Wellington, FL - August 11, 2006 – The U.S. Endurance Team is ready to change its luck. After coming home empty handed from the last two world endurance championships, the five competitors and horses that have been selected for the 2006 championship could turn the tide for U.S. endurance on the international front.
Representing the U.S. at the World Equestrian Games in Aachen, Germany, will be Kathryn Downs of Somerville, Maine, and her 10-year-old Arabian gelding, Pygmalion; Joseph Mattingly of Scales Mound, Illinois, and his 11-year old Arabian gelding, SA Laribou, Stephen Rojek of South Woodstock, Vermont, riding his Arabian 10-year-old gelding LJ Moun Raff (Finch); Christof Schork of Moab Utah, riding his seven-year-old Arabian gelding, Taj Rai Hasan; and Margaret Sleeper, D.V.M., of Frenchtown, New Jersey, riding her 14-year-old Half Arabian gelding, Shyrocco Troilus. Jennifer Niehaus of Cloverdale, California, and Moms Cheyenne, a 14-year-old Arabian gelding owned by Ruth Waltenspiel of Healdsburg, California, are the alternates.
The team was named on July 21 following a strict and grueling selection process that began two years ago. The home stretch of this process required riders to compete in one of three CEI*** 100-mile endurance rides in May and June this year, after which the top 12 contenders were selected. Those competitors then participated in a 50-mile training competition and a series of soundness evaluations.
Horses and riders finally departed on August 3 for Germany. They will be housed at a private farm outside Aachen, where they will prepare for the championship on August 21.
“Our focus will be to keep the horses happy and sound up until the race,” said Chef d’Equipe Valerie Kanavy of Fort Valley, Virginia.
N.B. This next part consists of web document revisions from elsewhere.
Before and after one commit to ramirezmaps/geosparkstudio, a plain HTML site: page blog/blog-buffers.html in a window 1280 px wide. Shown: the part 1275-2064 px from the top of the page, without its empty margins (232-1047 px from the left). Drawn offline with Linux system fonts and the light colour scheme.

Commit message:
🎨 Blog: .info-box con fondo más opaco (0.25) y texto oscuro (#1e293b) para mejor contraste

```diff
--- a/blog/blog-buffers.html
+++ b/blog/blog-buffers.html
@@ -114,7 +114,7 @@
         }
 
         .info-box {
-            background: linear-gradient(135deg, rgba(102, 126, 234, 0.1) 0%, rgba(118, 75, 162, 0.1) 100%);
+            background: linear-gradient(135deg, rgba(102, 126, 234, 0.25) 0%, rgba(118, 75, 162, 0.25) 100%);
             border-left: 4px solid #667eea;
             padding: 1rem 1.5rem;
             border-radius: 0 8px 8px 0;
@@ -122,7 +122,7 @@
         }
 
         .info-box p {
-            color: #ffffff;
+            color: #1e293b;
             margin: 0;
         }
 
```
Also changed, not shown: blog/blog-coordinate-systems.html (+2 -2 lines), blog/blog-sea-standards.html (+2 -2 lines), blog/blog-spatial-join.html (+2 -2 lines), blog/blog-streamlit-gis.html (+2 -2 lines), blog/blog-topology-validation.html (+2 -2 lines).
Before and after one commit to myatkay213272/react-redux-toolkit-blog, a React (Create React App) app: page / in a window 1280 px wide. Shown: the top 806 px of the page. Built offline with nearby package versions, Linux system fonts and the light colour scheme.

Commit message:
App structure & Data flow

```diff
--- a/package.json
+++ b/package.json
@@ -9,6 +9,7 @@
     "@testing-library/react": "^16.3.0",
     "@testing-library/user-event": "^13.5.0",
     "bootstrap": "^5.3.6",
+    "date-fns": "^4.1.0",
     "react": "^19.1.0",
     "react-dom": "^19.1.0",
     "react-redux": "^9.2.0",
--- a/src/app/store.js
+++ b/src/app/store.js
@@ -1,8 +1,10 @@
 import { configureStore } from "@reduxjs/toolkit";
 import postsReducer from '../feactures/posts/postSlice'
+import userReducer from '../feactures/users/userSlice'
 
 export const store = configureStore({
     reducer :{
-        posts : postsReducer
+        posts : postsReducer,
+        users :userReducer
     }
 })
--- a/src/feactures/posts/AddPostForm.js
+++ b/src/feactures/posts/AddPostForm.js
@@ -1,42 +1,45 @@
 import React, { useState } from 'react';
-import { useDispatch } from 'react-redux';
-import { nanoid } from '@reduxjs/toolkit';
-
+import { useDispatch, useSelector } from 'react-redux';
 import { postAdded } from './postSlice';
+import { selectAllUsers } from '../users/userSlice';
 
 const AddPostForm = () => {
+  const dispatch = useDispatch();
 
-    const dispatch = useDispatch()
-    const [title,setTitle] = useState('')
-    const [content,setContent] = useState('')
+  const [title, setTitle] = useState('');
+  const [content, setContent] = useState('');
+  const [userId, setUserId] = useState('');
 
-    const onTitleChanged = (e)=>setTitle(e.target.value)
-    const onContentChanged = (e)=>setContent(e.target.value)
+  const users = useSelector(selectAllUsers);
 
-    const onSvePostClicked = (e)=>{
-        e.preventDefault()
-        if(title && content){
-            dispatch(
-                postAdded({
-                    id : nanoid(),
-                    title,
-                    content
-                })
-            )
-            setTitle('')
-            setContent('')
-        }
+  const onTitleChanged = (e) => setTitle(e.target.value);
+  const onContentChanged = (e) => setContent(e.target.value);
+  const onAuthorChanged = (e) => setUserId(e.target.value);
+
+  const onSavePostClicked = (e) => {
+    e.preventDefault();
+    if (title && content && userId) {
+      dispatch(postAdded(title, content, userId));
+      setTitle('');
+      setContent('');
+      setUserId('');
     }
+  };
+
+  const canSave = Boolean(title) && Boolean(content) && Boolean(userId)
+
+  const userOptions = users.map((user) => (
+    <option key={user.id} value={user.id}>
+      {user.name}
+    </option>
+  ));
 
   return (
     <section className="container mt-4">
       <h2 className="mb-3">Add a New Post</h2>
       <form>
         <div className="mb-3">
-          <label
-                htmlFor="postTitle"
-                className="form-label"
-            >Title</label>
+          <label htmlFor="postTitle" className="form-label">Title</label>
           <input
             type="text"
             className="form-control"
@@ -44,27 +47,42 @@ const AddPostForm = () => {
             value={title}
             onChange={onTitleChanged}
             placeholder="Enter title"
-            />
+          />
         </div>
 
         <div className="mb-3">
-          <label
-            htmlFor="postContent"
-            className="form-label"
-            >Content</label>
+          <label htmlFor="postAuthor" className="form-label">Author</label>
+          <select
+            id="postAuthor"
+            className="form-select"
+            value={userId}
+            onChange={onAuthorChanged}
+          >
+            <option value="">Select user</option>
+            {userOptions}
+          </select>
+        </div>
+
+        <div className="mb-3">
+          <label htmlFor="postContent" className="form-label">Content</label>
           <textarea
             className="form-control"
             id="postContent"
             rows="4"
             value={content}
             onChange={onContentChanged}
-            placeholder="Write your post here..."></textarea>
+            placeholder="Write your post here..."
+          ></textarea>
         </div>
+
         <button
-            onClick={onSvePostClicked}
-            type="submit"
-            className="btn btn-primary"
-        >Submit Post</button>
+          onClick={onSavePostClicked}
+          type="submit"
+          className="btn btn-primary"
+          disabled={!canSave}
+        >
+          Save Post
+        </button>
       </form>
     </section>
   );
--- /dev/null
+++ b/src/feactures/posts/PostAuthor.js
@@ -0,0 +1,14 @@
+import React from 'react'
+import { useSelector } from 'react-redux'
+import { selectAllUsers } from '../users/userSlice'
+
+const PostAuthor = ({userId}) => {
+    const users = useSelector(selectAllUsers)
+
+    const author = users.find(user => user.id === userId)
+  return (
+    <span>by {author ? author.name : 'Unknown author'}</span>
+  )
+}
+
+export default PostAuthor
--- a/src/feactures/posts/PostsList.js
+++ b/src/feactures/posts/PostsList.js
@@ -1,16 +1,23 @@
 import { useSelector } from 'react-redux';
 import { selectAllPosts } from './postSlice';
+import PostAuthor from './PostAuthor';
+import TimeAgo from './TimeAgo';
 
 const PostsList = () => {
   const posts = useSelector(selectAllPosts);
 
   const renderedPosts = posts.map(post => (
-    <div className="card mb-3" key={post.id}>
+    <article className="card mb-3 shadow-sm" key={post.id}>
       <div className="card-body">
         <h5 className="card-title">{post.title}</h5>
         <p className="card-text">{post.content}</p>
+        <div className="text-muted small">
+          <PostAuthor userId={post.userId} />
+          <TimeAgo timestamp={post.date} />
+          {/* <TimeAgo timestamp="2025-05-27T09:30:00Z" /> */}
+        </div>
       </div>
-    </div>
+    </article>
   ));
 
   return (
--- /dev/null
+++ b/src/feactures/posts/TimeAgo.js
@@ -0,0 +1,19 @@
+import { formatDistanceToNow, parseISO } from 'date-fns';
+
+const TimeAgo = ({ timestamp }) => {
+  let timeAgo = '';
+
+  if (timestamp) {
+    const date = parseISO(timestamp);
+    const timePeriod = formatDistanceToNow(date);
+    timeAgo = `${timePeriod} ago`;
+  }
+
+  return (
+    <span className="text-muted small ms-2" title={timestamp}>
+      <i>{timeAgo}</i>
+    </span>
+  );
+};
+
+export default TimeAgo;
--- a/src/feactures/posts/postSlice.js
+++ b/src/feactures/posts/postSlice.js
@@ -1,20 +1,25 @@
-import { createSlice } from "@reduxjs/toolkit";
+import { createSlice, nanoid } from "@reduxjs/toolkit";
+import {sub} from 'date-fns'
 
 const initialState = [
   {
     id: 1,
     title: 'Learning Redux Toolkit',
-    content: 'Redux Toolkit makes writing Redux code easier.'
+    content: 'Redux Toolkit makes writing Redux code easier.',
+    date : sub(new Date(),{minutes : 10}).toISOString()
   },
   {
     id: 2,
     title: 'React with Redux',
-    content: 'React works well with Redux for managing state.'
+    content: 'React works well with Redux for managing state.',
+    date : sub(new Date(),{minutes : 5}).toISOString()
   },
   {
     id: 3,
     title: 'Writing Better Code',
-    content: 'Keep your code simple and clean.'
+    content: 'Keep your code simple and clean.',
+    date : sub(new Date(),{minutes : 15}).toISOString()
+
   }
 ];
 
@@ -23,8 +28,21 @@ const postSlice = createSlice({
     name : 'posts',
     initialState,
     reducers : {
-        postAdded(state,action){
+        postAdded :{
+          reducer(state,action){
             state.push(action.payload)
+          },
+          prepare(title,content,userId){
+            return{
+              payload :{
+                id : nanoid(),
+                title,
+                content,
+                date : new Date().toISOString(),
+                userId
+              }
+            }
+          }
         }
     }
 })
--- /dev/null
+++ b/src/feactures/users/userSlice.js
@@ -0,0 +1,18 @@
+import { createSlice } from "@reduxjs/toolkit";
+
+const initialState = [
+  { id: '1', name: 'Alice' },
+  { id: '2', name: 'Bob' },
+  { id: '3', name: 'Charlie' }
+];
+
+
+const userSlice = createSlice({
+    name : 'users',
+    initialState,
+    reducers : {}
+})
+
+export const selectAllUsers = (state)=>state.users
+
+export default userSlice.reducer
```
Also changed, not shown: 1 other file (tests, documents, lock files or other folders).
Kanavy is a two-time world endurance champion who won the United States’ last individual gold medal at the 1998 World Endurance Championships in Dubai, United Arab Emirates. The U.S. won team silver at the event, but has won nothing since then after dominating world championships since 1988.
Kanavy pre-rode the Aachen course when she competed in the German Endurance Championship last year. “The [160 kilometers] course is not mountainous, but it’s certainly not flat,” said Kanavy. “It’s very concussive. That will be the team’s biggest challenge. However, I think they will be able to perform well on this course.”
Schork, 53, a native of Germany but now a U.S. citizen, has earned more than 99 wins in his 20-year endurance career. He said that being named to the team validates his belief that perseverance, dedication, hard work and teamwork leads to great accomplishments. “Making this team has personal sentiment, as the past years have been filled with long roads and obstacles that have finally converged to this point. Also, being able to compete in my home country carries great meaning for me on many levels.”
Sleeper is hoping for a change in her personal luck this time around. She and Shyrocco Troilus were members of the U.S. team that competed in Dubai in 2004, but her horse developed a foot abscess the day before the race and was unable to compete.